We’ve provided this recipe first because it is the mandatory aspect of the challenge. Note, however, that you should not prepare the topping until the bread you’ve selected to bake is almost finished rising (~15 minutes from baking).
2 tablespoons (2 packets) (30 ml) (15 gm/½ oz) active dry yeast
1 cup (240 ml) warm water (105-115º F) (41-46°C)
2 tablespoons (30 ml) (30 gm/1 oz) sugar
2 tablespoons (30 ml) vegetable oil
½ teaspoon (2½ ml) (3 gm) salt
1½ cups (360 ml) (240 gm/8½ oz) rice flour (white or brown; NOT sweet or glutinous rice flour) (increase by 1 cup or more for home-made rice flour)
1. Combine all ingredients in a large bowl and beat with a whisk; beat hard to combine. The consistency should be like stiff royal icing – spreadable, but not too runny. If you pull some up with your whisk, as shown below, it should drip off slowly. Add more water or rice flour as necessary. Let stand 15 minutes.
2. Coat the top of each loaf or roll with a thick layer of topping. We tried coating it with a brush but it worked better just to use fingers or a spoon and kind of spread it around. You should err on the side of applying too much topping – a thin layer will not crack properly.

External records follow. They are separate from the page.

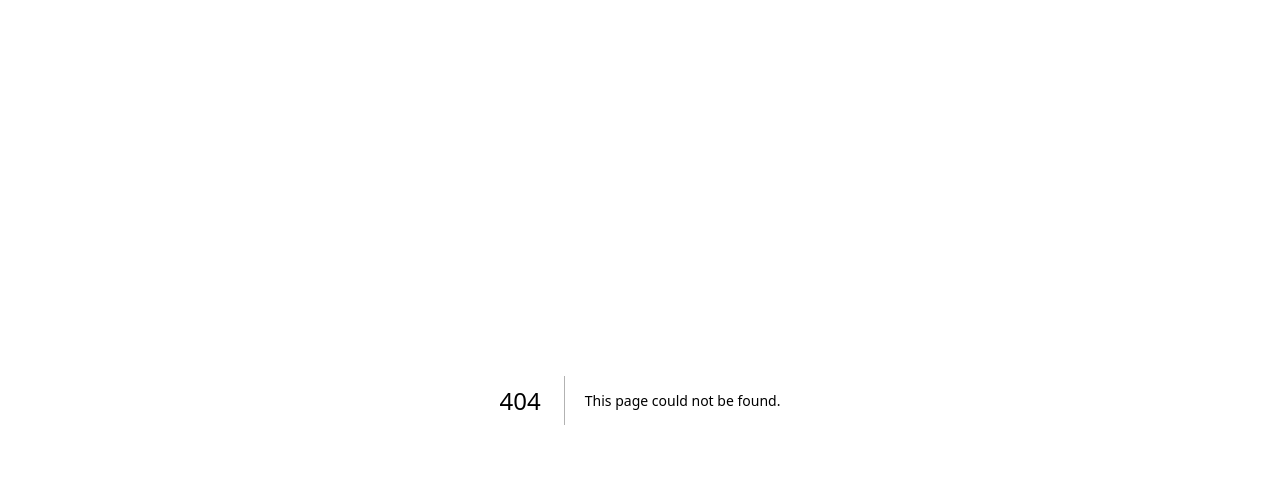
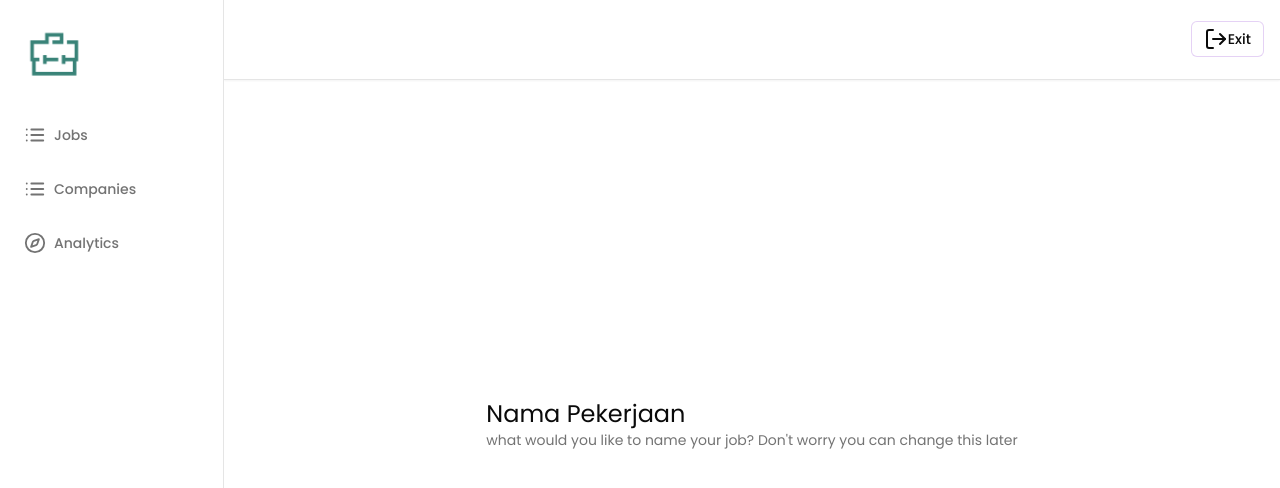
Before and after one commit to hhsaputraa/job-portal, a Next.js app: page /admin/create in a window 1280 px wide. Before the commit this address had no page. Shown: the top 488 px of the page. Built offline with nearby package versions, Linux system fonts and the light colour scheme.

Commit message:
page form

```diff
--- a/app/(auth)/(routes)/admin/jobs/page.tsx
+++ /dev/null
@@ -1,5 +0,0 @@
-const JobsPageOverview = () => {
-  return <div>Job Page</div>;
-};
-
-export default JobsPageOverview;
--- /dev/null
+++ b/app/(dashboard)/(routes)/admin/create/page.tsx
@@ -0,0 +1,43 @@
+"use client";
+
+import { FormControl, FormField, FormItem, FormLabel } from "@/components/ui/form";
+import { Input } from "@/components/ui/input";
+import { zodResolver } from "@hookform/resolvers/zod";
+import { useState } from "react";
+import { Form, useForm } from "react-hook-form";
+import { z } from "zod";
+
+const formSchema = z.object({
+  title: z.string().min(1, { message: "job Title cannot be empty" }),
+});
+
+const JobCreatePage = () => {
+  const form = useForm<z.infer<typeof formSchema>>({
+    resolver: zodResolver(formSchema),
+    defaultValues: {
+      title: "",
+    },
+  });
+
+  const onSubmit = async (values: z.infer<typeof formSchema>) => {
+    console.log(values);
+  };
+
+  return (
+    <div className="max-w-5xl mx-auto flex md:items-center md:justify-center h-full p-6">
+      <div>
+        <h1 className="text-2xl">Nama Pekerjaan</h1>
+        <p className="text-sm text-neutral-500"> what would you like to name your job? Don&apos;t worry you can change this later</p>
+        {/* form */}
+
+        <Form {...form}>
+          <form onSubmit={form.handleSubmit(onSubmit)} className="space-y-8 mt-8">
+            {/* form field */}
+          </form>
+        </Form>
+      </div>
+    </div>
+  );
+};
+
+export default JobCreatePage;
--- /dev/null
+++ b/app/(dashboard)/(routes)/admin/jobs/page.tsx
@@ -0,0 +1,22 @@
+import { Button } from "@/components/ui/button";
+import { Plus } from "lucide-react";
+import Link from "next/link";
+
+const JobsPageOverview = async () => {
+  return (
+    <div className="p-6">
+      <div className="flex items-end justify-end">
+        <Link href={"/admin/create"}>
+          <Button>
+            <Plus className="w-5 h-5 mr-2" />
+            New Job
+          </Button>
+        </Link>
+      </div>
+
+      {/* Datatable - list of job */}
+    </div>
+  );
+};
+
+export default JobsPageOverview;
--- a/app/(dashboard)/_components/sidebar-routes.tsx
+++ b/app/(dashboard)/_components/sidebar-routes.tsx
@@ -1,8 +1,8 @@
 "use client";
 
 import { Bookmark, Compass, Home, List, User } from "lucide-react";
-import { usePathname, useRouter } from "next/navigation";
-import SidebarRoutesItem from "./side-bar-route-item";
+import { usePathname } from "next/navigation";
+import SideBarRoutesItem from "./side-bar-route-item";
 
 const adminRoutes = [
   {
@@ -18,7 +18,7 @@ const adminRoutes = [
   {
     icon: Compass,
     label: "Analytics",
-    href: "/admin/abalytics",
+    href: "/admin/analytics",
   },
 ];
 
@@ -47,15 +47,13 @@ const guestRoutes = [
 
 const SidebarRoutes = () => {
   const pathname = usePathname();
-  const router = useRouter();
+  const isAdminPage = pathname?.startsWith("/admin");
+  const routes = isAdminPage ? adminRoutes : guestRoutes;
 
-  const isAdminPage = pathname?.startsWith("/admin");
-
-  const routes = isAdminPage ? adminRoutes : guestRoutes;
   return (
-    <div className="flex flex-col w-full ">
+    <div className="flex flex-col w-full">
       {routes.map((route) => (
-        <SidebarRoutesItem key={route.href} icon={route.icon} label={route.label} href={route.href} />
+        <SideBarRoutesItem key={route.href} icon={route.icon} label={route.label} href={route.href} />
       ))}
     </div>
   );
--- a/app/globals.css
+++ b/app/globals.css
@@ -1,6 +1,12 @@
 @tailwind base;
 @tailwind components;
 @tailwind utilities;
+
+html,
+body,
+:root {
+  height: 100%;
+}
 
 @layer base {
   :root {
--- /dev/null
+++ b/components/ui/form.tsx
@@ -0,0 +1,178 @@
+"use client"
+
+import * as React from "react"
+import * as LabelPrimitive from "@radix-ui/react-label"
+import { Slot } from "@radix-ui/react-slot"
+import {
+  Controller,
+  ControllerProps,
+  FieldPath,
+  FieldValues,
+  FormProvider,
+  useFormContext,
+} from "react-hook-form"
+
+import { cn } from "@/lib/utils"
+import { Label } from "@/components/ui/label"
+
+const Form = FormProvider
+
+type FormFieldContextValue<
+  TFieldValues extends FieldValues = FieldValues,
+  TName extends FieldPath<TFieldValues> = FieldPath<TFieldValues>
+> = {
+  name: TName
+}
+
+const FormFieldContext = React.createContext<FormFieldContextValue>(
+  {} as FormFieldContextValue
+)
+
+const FormField = <
+  TFieldValues extends FieldValues = FieldValues,
+  TName extends FieldPath<TFieldValues> = FieldPath<TFieldValues>
+>({
+  ...props
+}: ControllerProps<TFieldValues, TName>) => {
+  return (
+    <FormFieldContext.Provider value={{ name: props.name }}>
+      <Controller {...props} />
+    </FormFieldContext.Provider>
+  )
+}
+
+const useFormField = () => {
+  const fieldContext = React.useContext(FormFieldContext)
+  const itemContext = React.useContext(FormItemContext)
+  const { getFieldState, formState } = useFormContext()
+
+  const fieldState = getFieldState(fieldContext.name, formState)
+
+  if (!fieldContext) {
+    throw new Error("useFormField should be used within <FormField>")
+  }
+
+  const { id } = itemContext
+
+  return {
+    id,
+    name: fieldContext.name,
+    formItemId: `${id}-form-item`,
+    formDescriptionId: `${id}-form-item-description`,
+    formMessageId: `${id}-form-item-message`,
+    ...fieldState,
+  }
+}
+
+type FormItemContextValue = {
+  id: string
+}
+
+const FormItemContext = React.createContext<FormItemContextValue>(
+  {} as FormItemContextValue
+)
+
+const FormItem = React.forwardRef<
+  HTMLDivElement,
+  React.HTMLAttributes<HTMLDivElement>
+>(({ className, ...props }, ref) => {
+  const id = React.useId()
+
+  return (
+    <FormItemContext.Provider value={{ id }}>
+      <div ref={ref} className={cn("space-y-2", className)} {...props} />
+    </FormItemContext.Provider>
+  )
+})
+FormItem.displayName = "FormItem"
+
+const FormLabel = React.forwardRef<
+  React.ElementRef<typeof LabelPrimitive.Root>,
+  React.ComponentPropsWithoutRef<typeof LabelPrimitive.Root>
+>(({ className, ...props }, ref) => {
+  const { error, formItemId } = useFormField()
+
+  return (
+    <Label
+      ref={ref}
+      className={cn(error && "text-destructive", className)}
+      htmlFor={formItemId}
+      {...props}
+    />
+  )
+})
+FormLabel.displayName = "FormLabel"
+
+const FormControl = React.forwardRef<
+  React.ElementRef<typeof Slot>,
+  React.ComponentPropsWithoutRef<typeof Slot>
+>(({ ...props }, ref) => {
+  const { error, formItemId, formDescriptionId, formMessageId } = useFormField()
+
+  return (
+    <Slot
+      ref={ref}
+      id={formItemId}
+      aria-describedby={
+        !error
+          ? `${formDescriptionId}`
+          : `${formDescriptionId} ${formMessageId}`
+      }
+      aria-invalid={!!error}
+      {...props}
+    />
+  )
+})
+FormControl.displayName = "FormControl"
+
+const FormDescription = React.forwardRef<
+  HTMLParagraphElement,
+  React.HTMLAttributes<HTMLParagraphElement>
+>(({ className, ...props }, ref) => {
+  const { formDescriptionId } = useFormField()
+
+  return (
+    <p
+      ref={ref}
+      id={formDescriptionId}
+      className={cn("text-sm text-muted-foreground", className)}
+      {...props}
+    />
+  )
+})
+FormDescription.displayName = "FormDescription"
+
+const FormMessage = React.forwardRef<
+  HTMLParagraphElement,
+  React.HTMLAttributes<HTMLParagraphElement>
+>(({ className, children, ...props }, ref) => {
+  const { error, formMessageId } = useFormField()
+  const body = error ? String(error?.message) : children
+
+  if (!body) {
+    return null
+  }
+
+  return (
+    <p
+      ref={ref}
+      id={formMessageId}
+      className={cn("text-sm font-medium text-destructive", className)}
+      {...props}
+    >
+      {body}
+    </p>
+  )
+})
+FormMessage.displayName = "FormMessage"
+
+export {
+  useFormField,
+  Form,
+  FormItem,
+  FormLabel,
+  FormControl,
+  FormDescription,
+  FormMessage,
+  FormField,
+}
--- /dev/null
+++ b/components/ui/input.tsx
@@ -0,0 +1,25 @@
+import * as React from "react"
+
+import { cn } from "@/lib/utils"
+
+export interface InputProps
+  extends React.InputHTMLAttributes<HTMLInputElement> {}
+
+const Input = React.forwardRef<HTMLInputElement, InputProps>(
+  ({ className, type, ...props }, ref) => {
+    return (
+      <input
+        type={type}
+        className={cn(
+          "flex h-10 w-full rounded-md border border-input bg-background px-3 py-2 text-sm ring-offset-background file:border-0 file:bg-transparent file:text-sm file:font-medium placeholder:text-muted-foreground focus-visible:outline-none focus-visible:ring-2 focus-visible:ring-ring focus-visible:ring-offset-2 disabled:cursor-not-allowed disabled:opacity-50",
+          className
+        )}
+        ref={ref}
+        {...props}
+      />
+    )
+  }
+)
+Input.displayName = "Input"
+
+export { Input }
--- /dev/null
+++ b/components/ui/label.tsx
@@ -0,0 +1,26 @@
+"use client"
+
+import * as React from "react"
+import * as LabelPrimitive from "@radix-ui/react-label"
+import { cva, type VariantProps } from "class-variance-authority"
+
+import { cn } from "@/lib/utils"
+
+const labelVariants = cva(
+  "text-sm font-medium leading-none peer-disabled:cursor-not-allowed peer-disabled:opacity-70"
+)
+
+const Label = React.forwardRef<
+  React.ElementRef<typeof LabelPrimitive.Root>,
+  React.ComponentPropsWithoutRef<typeof LabelPrimitive.Root> &
+    VariantProps<typeof labelVariants>
+>(({ className, ...props }, ref) => (
+  <LabelPrimitive.Root
+    ref={ref}
+    className={cn(labelVariants(), className)}
+    {...props}
+  />
+))
+Label.displayName = LabelPrimitive.Root.displayName
+
+export { Label }
--- a/package.json
+++ b/package.json
@@ -10,7 +10,9 @@
   },
   "dependencies": {
     "@clerk/nextjs": "^5.2.10",
+    "@hookform/resolvers": "^3.9.0",
     "@radix-ui/react-dialog": "^1.1.1",
+    "@radix-ui/react-label": "^2.1.0",
     "@radix-ui/react-slot": "^1.1.0",
     "class-variance-authority": "^0.7.0",
     "clsx": "^2.1.1",
@@ -18,8 +20,10 @@
     "next": "14.2.5",
     "react": "^18",
     "react-dom": "^18",
+    "react-hook-form": "^7.52.1",
     "tailwind-merge": "^2.4.0",
-    "tailwindcss-animate": "^1.0.7"
+    "tailwindcss-animate": "^1.0.7",
+    "zod": "^3.23.8"
   },
   "devDependencies": {
     "@types/node": "^20",
```
Also changed, not shown: 1 other file (tests, documents, lock files or other folders).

3. Let stand, uncovered, for any additional time your recipe recommends. With the Soft White Roll, you can place the rolls directly into the oven after applying the topping. With the Brown Rice Bread, the loaves should stand for 20 minutes with the topping before baking.
4. When baking, place pans on a rack in the center of the oven and bake your bread as you ordinarily would. The Dutch Cruch topping should crack and turn a nice golden-brown color.
You see the corner ? The yellow tail ? Yes, it’s cheese !
Happy Chinese New Year to all my readers !
These “niangao” (year cakes) are offered to the kitchen gods to get a good year of good food. Then I ate them, because the Chinese gods are so busy today that they need some help.
They are simply made of mochiko (sticky rice flour ) and sugar. And a little natural red coloring.
The white and red colors have the same meaning of “good luck” and are used for New Year all over Asia.
Chinese and Japanese New Year used to be at the same date before Japan adopted the European calendar in late 19th Century. Eating mochi is a tradition of both.
Decorated with red baby dragons. Let’s say they are dragons. The wings are fold.
There should be dry fruits or something in them. It’s prune today to match the plum pattern of the tea vessels.